Recently, Tamron sent a team of us to the Northwest to work with the Columbia Camera Club Council. I got a chance to spend one day on the coast of the Pacific northwest (where I had not been), around Cape Disappointment, the end of the trail of Lewis and Clarks’ great expedition to the Pacific at the dawn of the westward movement of settlers.
The coast is sparsely populated. The drive along state highway 4 and US 101 west from Longview, beside the Columbia river, is a tale of twists and turns through tiny villages and great scenery. There are thousands of acres of rainforest and rugged mountains. There are tugboats pushing great barges along the river, funky country stores and diners to explore. Eventually, it ends at Cape Disappointment and the Long Beach peninsula, where the Columbia empties into the Pacific. The peninsula runs straight north and south facing the Pacific Ocean. It is bounded by Leadbetter Point State Park covering its north tip, the Willapa Bay on the west and Baker Bay on the southwest. The Columbia River is on the south and is connected to the mainland by a land bridge.
I had never seen the confluence of the Columbia and the Pacific. I have to say, it is amazing. I got to spend an evening and part of a day around Long Beach, Washington. It’s a wonderful village smack in the middle of the longest beach in the world, fronting on the Pacific Ocean. At about 50 miles long, the beach is over twice Daytona’s famed length. And like Daytona, the public is permitted to drive on it. In addition to being long, it is wide, really wide. The surf is often really rough. (Consider that the Columbia forces massive amounts of outflow into the ocean, conflicting with the southbound flow of the ocean’s coastal stream.)
Long Beach Peninsula is a really interesting town to visit. From the funky and fun tee shirt emporiums (like Stormin’ Norman’s) to the ice cream shop, with the HUGE servings (Scoopers) to the fudge shops, to the more upscale eateries, it takes one back in time. Cape Disappointment is home to two lighthouses, though I had to miss them this trip. A side trip to Oystertown produced a great dinner of clams and a few cool photos.

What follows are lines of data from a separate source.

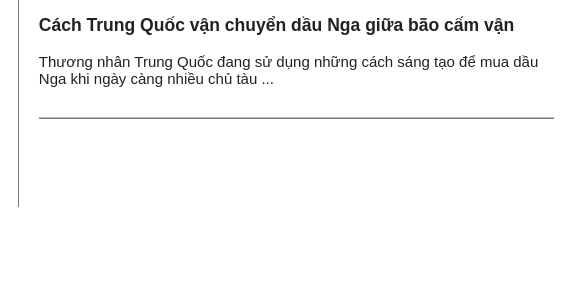
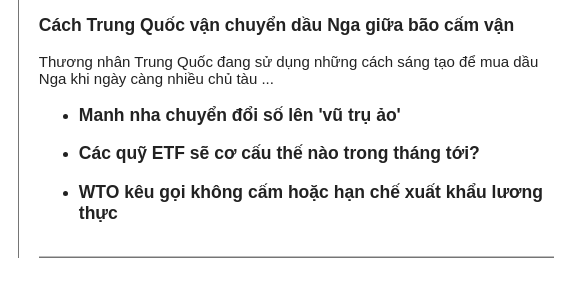
Before and after one commit to nguyenbaduy0082/FTC_Lesson_5, a plain HTML site: page index.html in a window 1280 px wide. Shown: the part 1178-1475 px from the top of the page, 532-1117 px from the left. Drawn offline with Linux system fonts and the light colour scheme.

Commit message:
bai tap ve nha

```diff
--- a/index.html
+++ b/index.html
@@ -210,6 +210,19 @@
                 <h3><a href="">Cách Trung Quốc vận chuyển dầu Nga giữa bão cấm vận</a></h3>
                 <p><a href="">Thương nhân Trung Quốc đang sử dụng những cách sáng tạo để mua dầu Nga khi ngày càng nhiều chủ tàu ... </a></p>
               </div>
+              <div>
+                <ul>
+                  <li>
+                    <h3><a href="">Manh nha chuyển đổi số lên 'vũ trụ ảo'</a></h3>
+                  </li>
+                  <li>
+                    <h3><a href="">Các quỹ ETF sẽ cơ cấu thế nào trong tháng tới?</a></h3>
+                  </li>
+                  <li>
+                    <h3><a href="">WTO kêu gọi không cấm hoặc hạn chế xuất khẩu lương thực</a></h3>
+                  </li>
+                </ul>
+              </div>
             </div>
           </div>
         </div>
--- a/main.css
+++ b/main.css
@@ -268,12 +268,12 @@
   margin-left: 20px;
 }
 
-.section5_small_header ul {
+.section5_small_1 ul {
   display: flex;
   justify-content: space-between;
 }
 
-.section5_small_header ul li {
+.section5_small_1 ul li {
   list-style-type: none;
 }
 
```
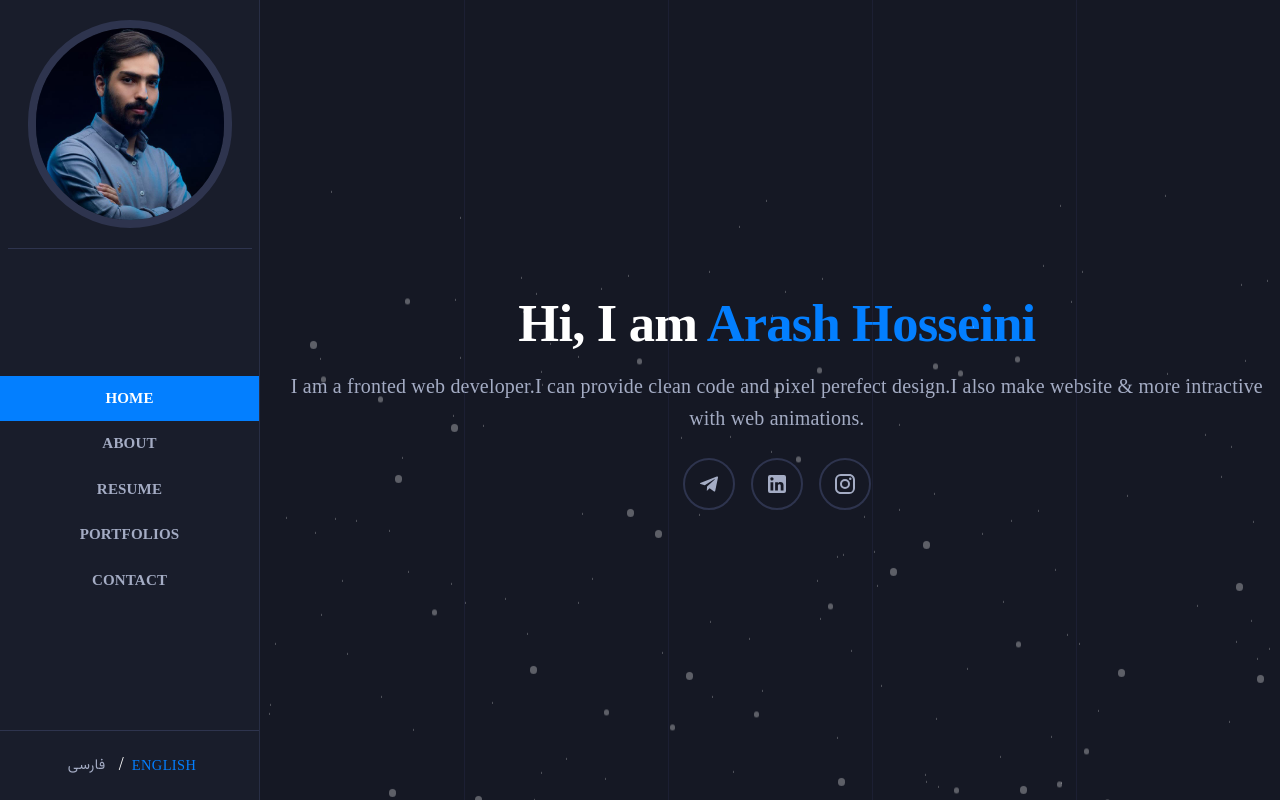
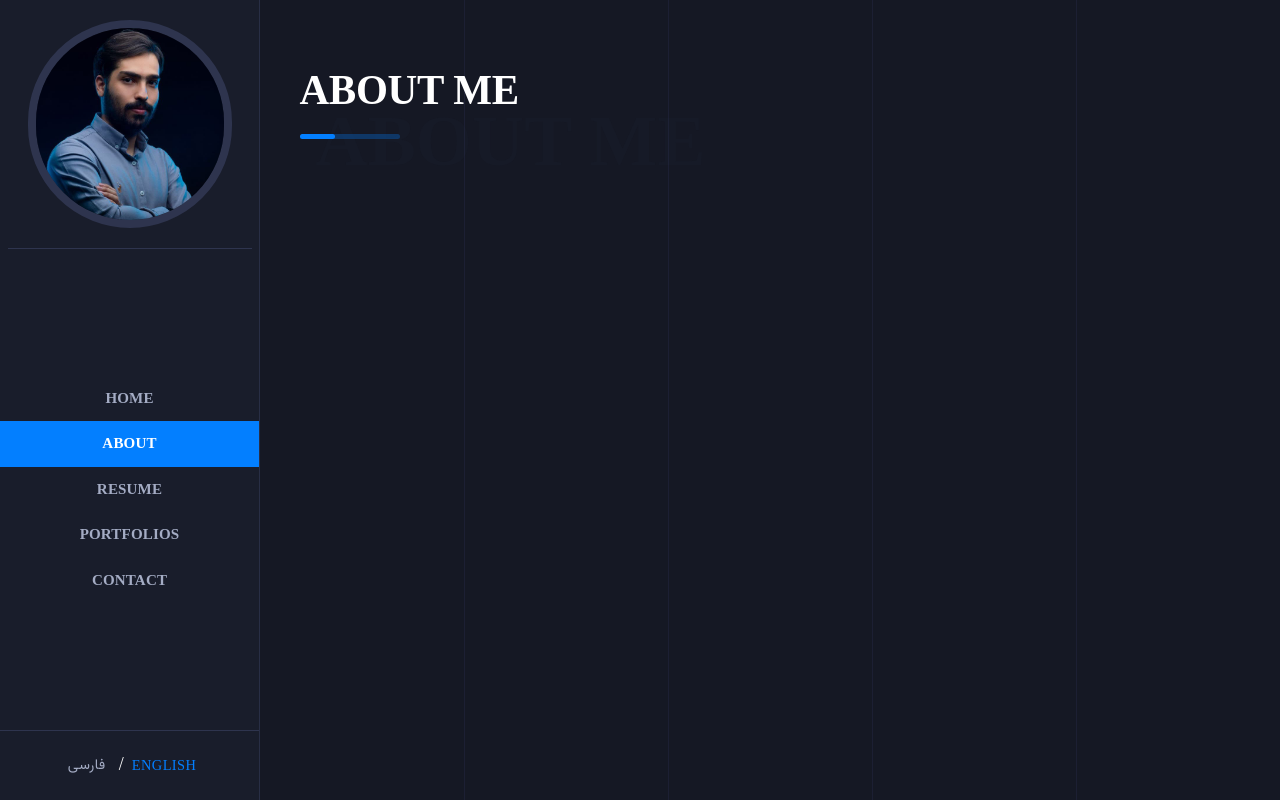
Before and after one commit to ArashH0sseini/personalweb, a React (Create React App) app: page / in a window 1280 px wide. Built offline with nearby package versions, Linux system fonts and the light colour scheme; a web font is replaced by a local one.

Commit message:
Create a title component for titles

```diff
--- /dev/null
+++ b/src/components/Title.css
@@ -0,0 +1,53 @@
+.title{
+    text-align: left;
+}
+.title-rtl{
+    text-align: right;
+}
+.title::after {
+    content: '';
+    position: absolute;
+    left: 0;
+    top: auto;
+    bottom: 0;
+    height: 5px;
+    border-radius: 100px;
+    width: 35px;
+    background: #037fff;
+}
+
+.title::before {
+    content: '';
+    position: absolute;
+    left: 0;
+    top: auto;
+    bottom: 0;
+    height: 5px;
+    border-radius: 100px;
+    width: 100px;
+    background: rgba(3,127,255,0.3);
+}
+
+.title-rtl::after {
+    content: '';
+    position: absolute;
+    right: 0;
+    top: auto;
+    bottom: 0;
+    height: 5px;
+    border-radius: 100px;
+    width: 35px;
+    background: #037fff;
+}
+
+.title-rtl::before {
+    content: '';
+    position: absolute;
+    right: 0;
+    top: auto;
+    bottom: 0;
+    height: 5px;
+    border-radius: 100px;
+    width: 100px;
+    background: rgba(3,127,255,0.3);
+}
--- /dev/null
+++ b/src/components/Title.js
@@ -0,0 +1,23 @@
+import React from 'react'
+import { Typography } from '@mui/material'
+import './Title.css'
+import {lang} from '../localization/index'
+
+export default function AboutTitle({title}) {
+  return (
+    <div className='relative mb-[60px] h-[75px] w-full'>
+      {
+        lang === 'fa' ?
+        <div>
+            <Typography className='title-rtl' variant='h2'>{title}</Typography>
+            <span className='text-[4.5rem] absolute right-4 top-full leading-4 font-black text-[rgba(25,29,43,.44)] inline-block -z-10 translate-y-[-40%]'>{title}</span>
+        </div>
+        :
+        <div>
+            <Typography className='title' variant='h2'>{title}</Typography>
+            <span className='text-[4.5rem] absolute left-4 top-full leading-4 font-black text-[rgba(25,29,43,.44)] inline-block -z-10 translate-y-[-40%]'>{title}</span>
+        </div>
+      }
+    </div>
+  )
+}
--- a/src/localization/en.js
+++ b/src/localization/en.js
@@ -7,5 +7,7 @@ export default {
     contact:"CONTACT",
     hi:"Hi, I am ",
     hi2:'',
-    desc:'I am a fronted web developer.I can provide clean code and pixel perefect design.I also make website & more intractive with web animations.'
+    desc:'I am a fronted web developer.I can provide clean code and pixel perefect design.I also make website & more intractive with web animations.',
+    aboutme:'ABOUT ME',
+
 }
--- a/src/localization/fa.js
+++ b/src/localization/fa.js
@@ -7,5 +7,6 @@ export default {
     contact:"تماس با من",
     hi:"سلام من ",
     hi2:' هستم ',
-    desc:'من یک توسعه دهنده وب پیشرو هستم. می توانم کدهای تمیز و طراحی پیکسلی بی نقص ارائه دهم. همچنین با انیمیشن های وب سایت را جذاب تر و جذاب تر می کنم.'
+    desc:'من یک توسعه دهنده وب پیشرو هستم. می توانم کدهای تمیز و طراحی پیکسلی بی نقص ارائه دهم. همچنین با انیمیشن های وب سایت را جذاب تر و جذاب تر می کنم.',
+    aboutme:'درباره من'
 }
--- a/src/screens/AboutScreen.js
+++ b/src/screens/AboutScreen.js
@@ -1,7 +1,15 @@
 import React from 'react'
+import {Grid} from '@mui/material'
+import Title from '../components/Title'
+import {getTranslate} from '../localization/index'
 
 export default function AboutScreen() {
+  const translate = getTranslate()
   return (
-    <div>AboutScreen</div>
+    <Grid container className="min-h-screen">
+      <Grid className='px-8 pt-16 w-full' item container xs={12}>
+        <Title title={translate.aboutme} />
+      </Grid>
+    </Grid>
   )
 }
--- a/src/screens/Index.js
+++ b/src/screens/Index.js
@@ -28,7 +28,7 @@ const drawerWidth = 260;
 function ResponsiveDrawer(props) {
   const { window } = props;
   const [mobileOpen, setMobileOpen] = useState(false);
-  const [page, setPage] = useState(0)
+  const [page, setPage] = useState(1)
   const translate = getTranslate()
 
   const handleDrawerToggle = () => {
@@ -157,7 +157,7 @@ function ResponsiveDrawer(props) {
       <Box
         className='text-center relative'
         component="main"
-        sx={{ flexGrow: 1, pr: 3,pl:3, width: { sm: `calc(100% - ${drawerWidth}px)` } }}
+        sx={{ flexGrow: 1, pr: 3, pl:3, width: { sm: `calc(100% - ${drawerWidth}px)` } }}
       >
         <span className='w-[1px] min-h-screen bg-[rgba(46,52,87,0.3)] absolute left-[20%]'></span>
         <span className='w-[1px] min-h-screen bg-[rgba(46,52,87,0.3)] absolute left-[40%]'></span>
--- a/src/theme/theme.js
+++ b/src/theme/theme.js
@@ -18,7 +18,8 @@ const theme = createTheme({
             fontWeight: 700,
             fontSize: "2.57rem",
             lineHeight: '3.2857rem',
-            fontFamily: getFont()
+            fontFamily: getFont(),
+            color:'#fff'
         },
         h3: {
             fontWeight: 600,
```
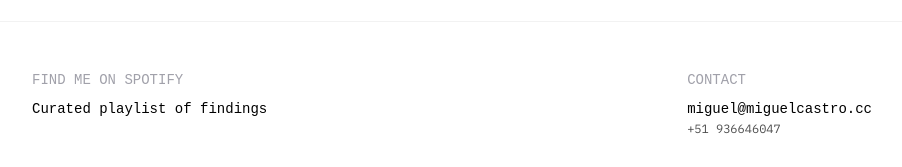
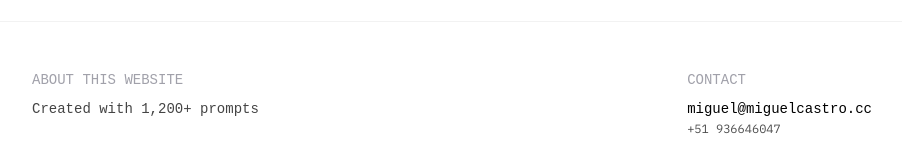
Before and after one commit to miguelcastroe/miguelcastrocreativetech, a React (Vite) app: page /about in a window 1280 px wide. Shown: the part 1920-2087 px from the top of the page, without its empty margins (188-1090 px from the left). Built offline with nearby package versions, Linux system fonts and the light colour scheme; a web font is replaced by a local one.

Commit message:
Replace Spotify link in footer
Updated the footer component to replace the existing Spotify link with the count of prompts used to create the website.
[skip gpt_engineer]

```diff
--- a/src/components/Footer.tsx
+++ b/src/components/Footer.tsx
@@ -5,15 +5,10 @@ const Footer = () => {
     <footer className="relative -mx-6 md:-mx-[220px] px-6 md:px-[220px] pt-12 border-t border-[#e5e5e5] border-opacity-50">
       <div className="grid grid-cols-1 md:grid-cols-2 gap-8 text-sm">
         <div className="relative">
-          <h3 className="uppercase mb-2 text-[#a1a1aa]">Find me on Spotify</h3>
-          <a
-            href="https://open.spotify.com/user/12127200952"
-            target="_blank"
-            rel="noopener noreferrer"
-            className="hover:text-[#ff4f00] transition-colors"
-          >
-            Curated playlist of findings
-          </a>
+          <h3 className="uppercase mb-2 text-[#a1a1aa]">About this website</h3>
+          <p className="text-[#444]">
+            Created with 1,200+ prompts
+          </p>
         </div>
         <div className="flex justify-end">
           <ContactInfo />
```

When I left Long Beach for the three-hour drive to the Portland airport, I had the chance to stop in Ilwaco and see the Pacific from just about where Lewis and Clark viewed it hundreds of feet above the shore, after their amazing adventure. I also visited the Ilwaco fishing fleet port, crossed the mighty Columbia to Astoria Oregon and then to Portland.